The pervasiveness of rape culture in the military is an ongoing problem. The Washington Post found that the amount of military personnel that anonymously reported instances of “unwanted sexual contact” rose roughly 33 percent last year, or about 26,000 military members. Actual reports made to the Pentagon number far less. The defense department, seeing the need to address this ongoing problem, launched an inter-branch program called Sexual Assault and Prevention Response, aimed at eradicating the culture that exists in the armed forces where sexual assault goes unchecked and mostly unreported.
Well, yesterday the head of the Air Force’s branch of the program was arrested and accused of sexual assault:
Lt. Col. Jeff Krusinski is accused of fondling a woman in a Crystal City parking lot early Sunday morning.
“A drunken male subject approached a female victim in a parking lot and grabbed her breasts and buttocks,” according to a Arlington County Police Department crime report. “The victim fought the suspect off as he attempted to touch her again and alerted police.”

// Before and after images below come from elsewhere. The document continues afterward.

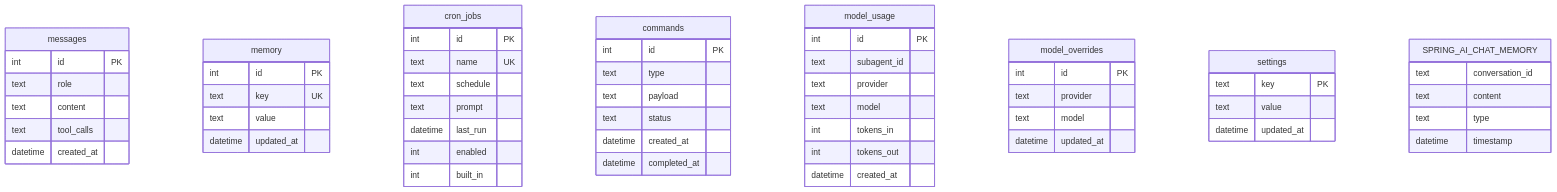
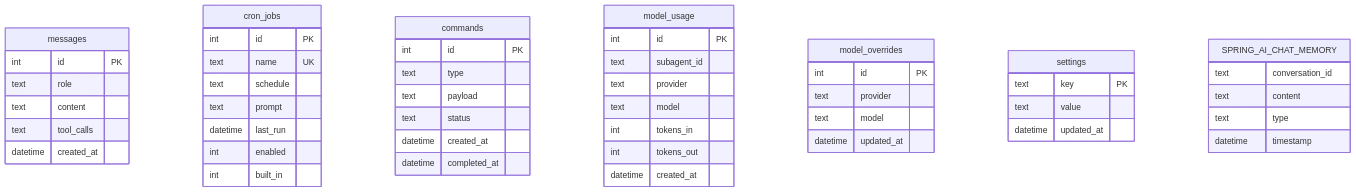
The fourth of 4 diagrams in README.md (dbbaskette/herald), drawn with Mermaid before and after one commit. The commit also changed other lines of this file and 41 other files, not shown here.

````diff
--- a/README.md
+++ b/README.md
@@ -495,59 +492,53 @@
 ```mermaid
 erDiagram
     messages {
         int id PK
         text role
         text content
         text tool_calls
         datetime created_at
-    }
-    memory {
-        int id PK
-        text key UK
-        text value
-        datetime updated_at
     }
     cron_jobs {
         int id PK
         text name UK
         text schedule
         text prompt
         datetime last_run
         int enabled
         int built_in
     }
     commands {
         int id PK
         text type
         text payload
         text status
         datetime created_at
         datetime completed_at
     }
     model_usage {
         int id PK
         text subagent_id
         text provider
         text model
         int tokens_in
         int tokens_out
         datetime created_at
     }
     model_overrides {
         int id PK
         text provider
         text model
         datetime updated_at
     }
     settings {
         text key PK
         text value
         datetime updated_at
     }
     SPRING_AI_CHAT_MEMORY {
         text conversation_id
         text content
         text type
         datetime timestamp
     }
 ```
````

“Jeffrey Krusinski, 41, of Arlington, VA, was arrested and charged with sexual battery,” police said. “He was held on a $5,000 unsecured bond.”
For the Air Force, this is a particularly persistent problem. They’ve been quick to acknowledge that it’s an ongoing struggle to contain “a cancer” of sexual assault in the ranks. Air Force leadership has faced heavy scrutiny from Congress over its past dubious judgments in handling sex-crimes, including but not limited to the rape and assault of dozens of recruits by basic-training instructors at Lackland Air Force Base in Texas.